TCBG Seminar

Trying to keep it together: The many functions and adversaries of HIV-1 capsid

Professor Edward Campbell
Microbiology and Immunology
Chicago, Illinois

Monday, October 24, 2016
3:00 pm (CT)
3269 Beckman Institute

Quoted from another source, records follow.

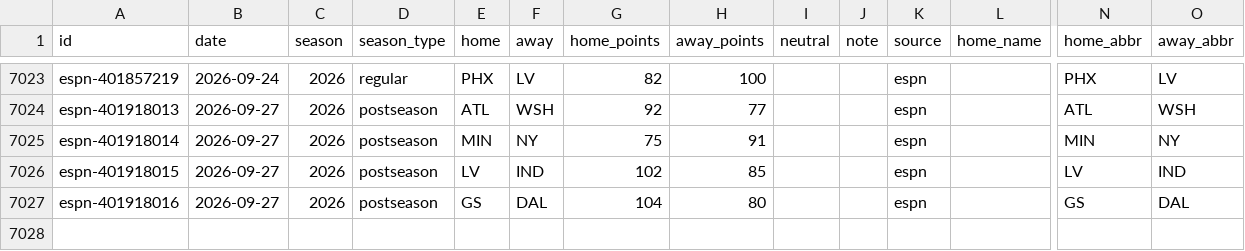
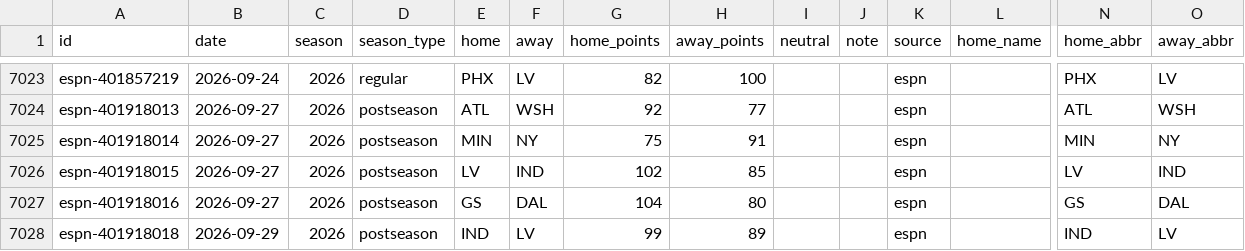
Before and after one commit to rjr5021/belt-holders, a CSV file: data/wnba/games.csv, drawn as a sheet; only a part is shown, gaps mark what is left out; rows hold the shown columns only; the diff names each change by its address in the sheet, - before the commit and + after, or states it on an @@ line.

```diff
--- a/data/wnba/games.csv
+++ b/data/wnba/games.csv
+row 7028: espn-401918018 | 2026-09-29 | 2026 | postseason | IND | LV | 99 | 89 |  |  | espn |  | IND | LV
```
Also changed, not shown: 3 other files.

During infection, the viral capsid core mediates key aspects of infection, protecting the viral genome from cytoplasmic DNA sensors while ultimately ensuring the nuclear import of the genome during infection. It must perform these functions while, at the same time, evading recognition by capsid targeting antiviral proteins, such as TRIM5α. When these steps in infection become dysregulated, the resulting activation of innate immune signaling pathways can substantially alter the course of infection and pathogenesis. However, these steps of infection have remained among the least well understood aspects of HIV-1 infection. This seminar will discuss studies from our lab which seek to understand the mechanism and consequences of capsid engagement by TRIM5α, a retroviral restriction factor, and other cellular factors, including the microtubule motor KIF5B and its adaptor, Nup358, which facilitate the normal uncoating and nuclear import of the viral genome during infection.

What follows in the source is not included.